* Adams failed to tell military doctors that he was taking two medications for an irregular heartbeat, including one that can affect flying performance, from 1988 through 1991. Adams, who collected $2,000 in flight pay during that time while piloting the F-18 jet fighter, “would have been grounded” had officials been notified as required that he was on medication, the report says.
The inspector general’s office concluded that Adams’ behavior was “potentially dangerous, unnecessary and unwarranted.”
* Adams accepted $200 worth of champagne flutes and champagne from Gary Hunt, senior vice president of the Irvine Co., and his wife, as a wedding gift in December, 1990.
Hunt is heading negotiations for the Irvine Co. with the El Toro Marine base over the Marines’ plans to modify flight plans around the base and adjust noise levels in surrounding communities. Officials said the gift had the appearance of a conflict and, according to the report, violated military policy.
Adams and Hunt said they saw no conflict, however.
* After moving into his personal quarters at El Toro in August, 1990, Adams authorized the purchase of $7,000 in cabinets, chairs, tables, a sofa and other items. Investigators called these purchases “excessive and not in keeping with the spirit” of military regulations.
* Adams misused government planes on at least three occasions: stopping off in Florida to sign his divorce papers en route to a convention in Virginia last year; getting a plane to shuttle him to the base and back to Big Bear last October during a trip with his fiancee; and getting a plane to take him back from Burbank to Yuma, Ariz., after a family emergency in 1987.
Cook cited Adams only in connection with the Big Bear trip--for using the government plane improperly, falsifying an expense claim and lying to investigators.
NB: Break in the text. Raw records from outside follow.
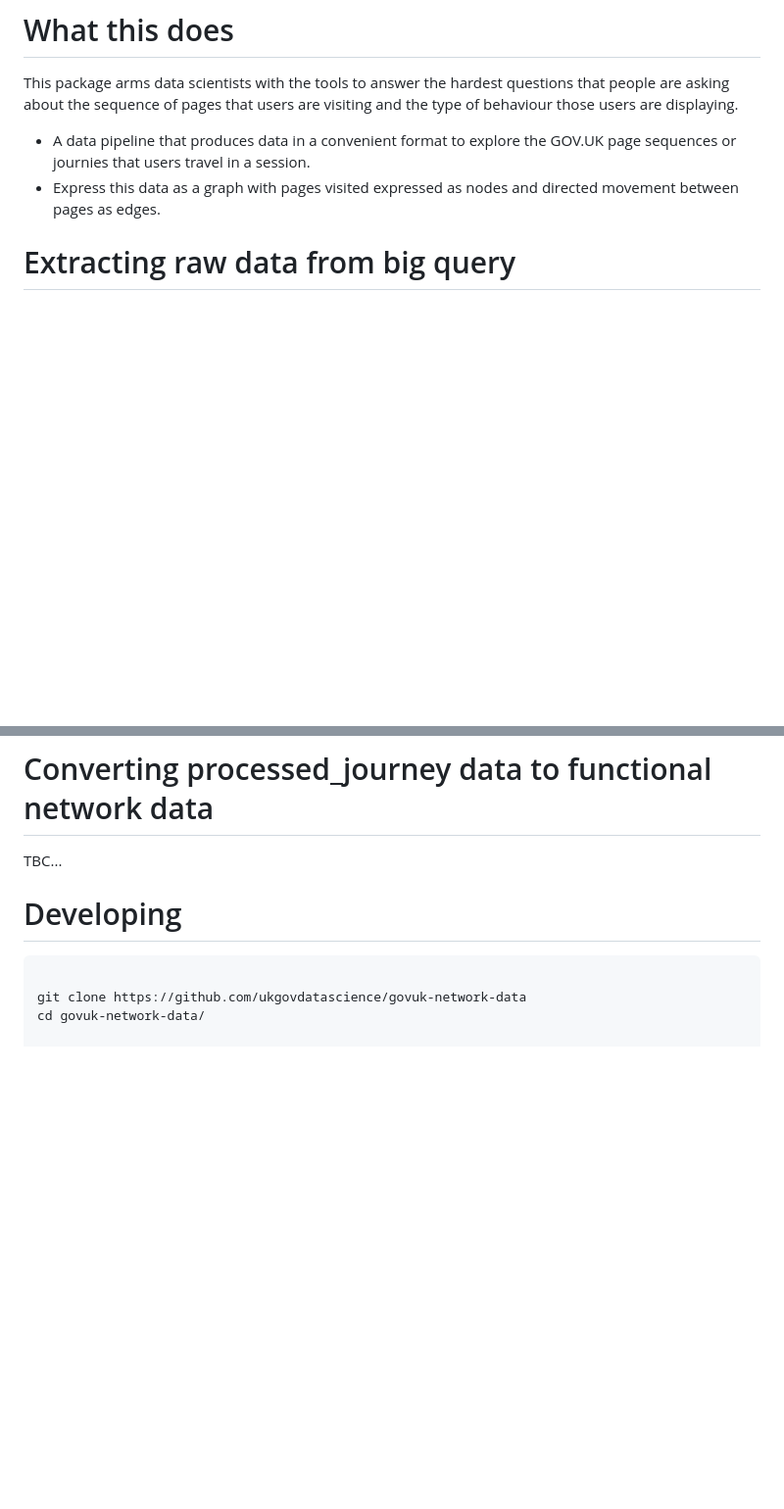
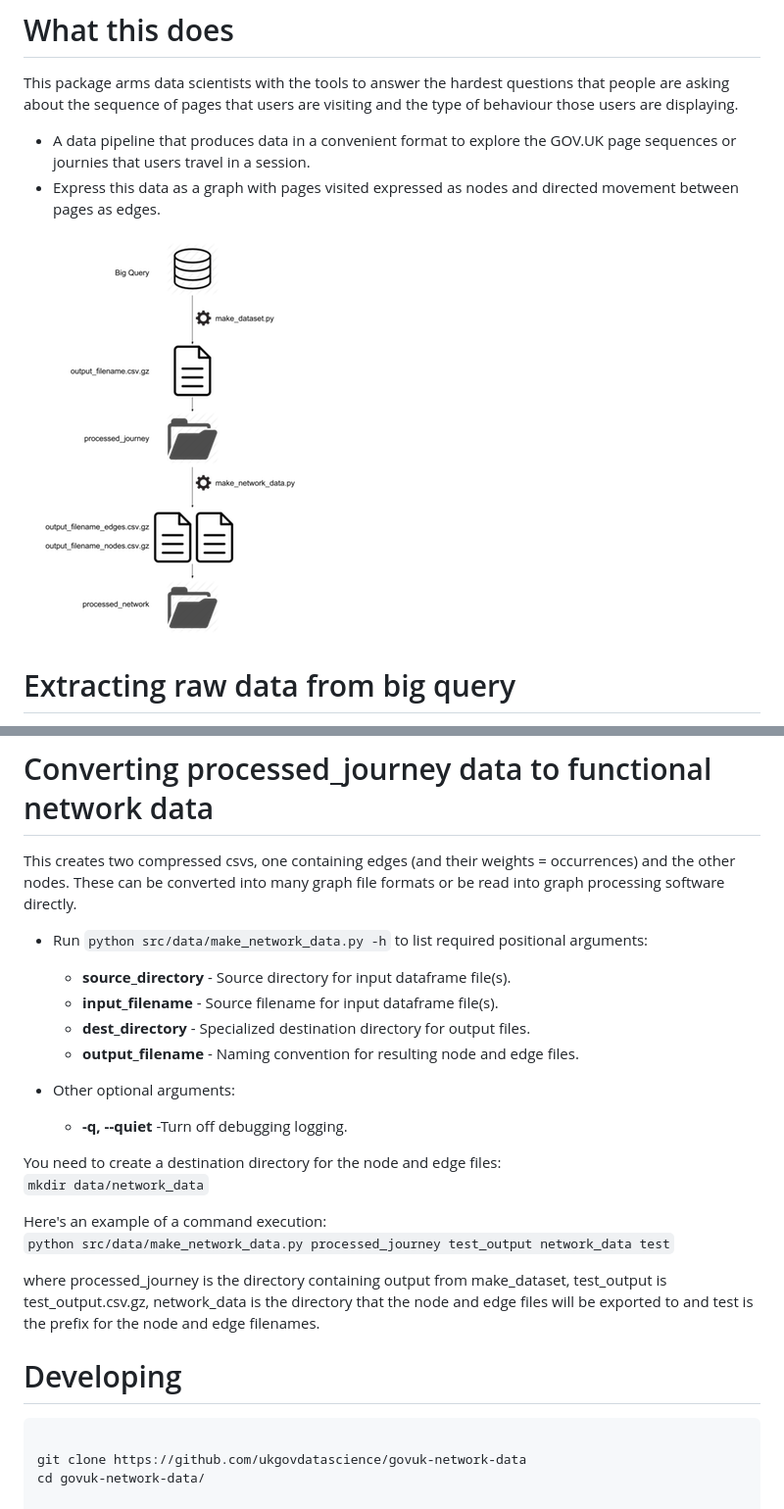
Before and after one commit to alphagov/govuk-network-data, a Markdown page: README.md, 2 parts joined by grey strips. Shown: that part at 98% size. GitHub-like rendering; pictures changed too: network_data_pipeline.png (added); blank space fills up the shorter version.

Commit message:
Add network instructions to README (#37)

```diff
--- a/README.md
+++ b/README.md
@@ -34,6 +34,9 @@ This package arms data scientists with the tools to answer the hardest questions
 
 * A data pipeline that produces data in a convenient format to explore the GOV.UK page sequences or journies that users travel in a session.
 * Express this data as a graph with pages visited expressed as nodes and directed movement between pages as edges.
+
+![alt text](network_data_pipeline.png)
+
 
 
 # Extracting raw data from big query
@@ -104,7 +107,27 @@ Here's some definitions of the columns in the resulting dataframe:
 
 # Converting processed_journey data to functional network data
 
-TBC...
+This creates two compressed csvs, one containing edges (and their weights = occurrences) and the other nodes.
+These can be converted into many graph file formats or be read into graph processing software directly.
+
+- Run `python src/data/make_network_data.py -h` to list required positional arguments:
+  - __source_directory__ - Source directory for input dataframe file(s).
+  - __input_filename__ - Source filename for input dataframe file(s).
+  - __dest_directory__ - Specialized destination directory for output files.
+  - __output_filename__ - Naming convention for resulting node and edge files.
+
+- Other optional arguments:
+  - __-q, --quiet__ -Turn off debugging logging.
+
+You need to create a destination directory for the node and edge files:
+`mkdir data/network_data`
+
+Here's an example of a command execution:
+`python src/data/make_network_data.py processed_journey test_output network_data test`
+
+where processed_journey is the directory containing output from make_dataset, test_output is
+test_output.csv.gz, network_data is the directory that the node and edge files will be exported to
+and test is the prefix for the node and edge filenames.
 
 # Developing
 
```
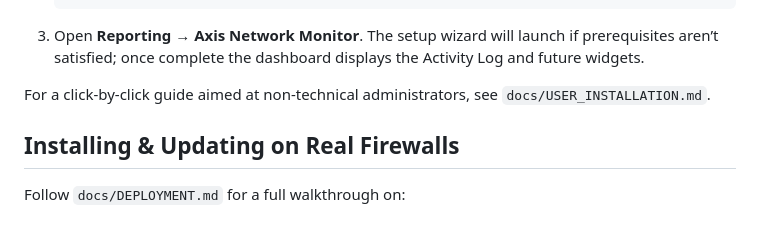
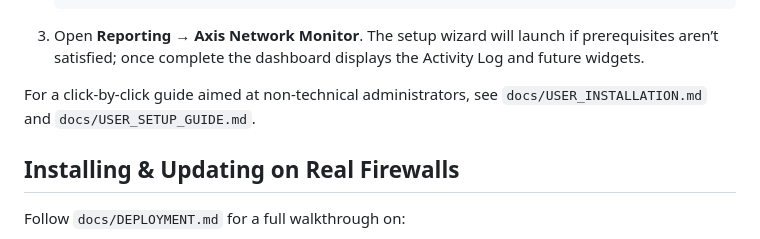
Before and after one commit to Axis-Cyber-Technologies/axis-network-monitoring, a Markdown page: README.md, the part around the change. Rendered like a GitHub page.

Commit message:
Add non-technical setup & usage guide

```diff
--- a/README.md
+++ b/README.md
@@ -102,7 +102,7 @@ plugin state without reinstalling.
    Activity Log and future widgets.
 
 For a click-by-click guide aimed at non-technical administrators, see
-`docs/USER_INSTALLATION.md`.
+`docs/USER_INSTALLATION.md` and `docs/USER_SETUP_GUIDE.md`.
 
 ## Installing & Updating on Real Firewalls
 
```
Also changed, not shown: docs/USER_SETUP_GUIDE.md (added, +82 -0 lines).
According to the inspector general’s report, Adams claimed he had inspected the Marine recreational facility while at Big Bear with his fiancee, but there is no evidence such an inspection took place.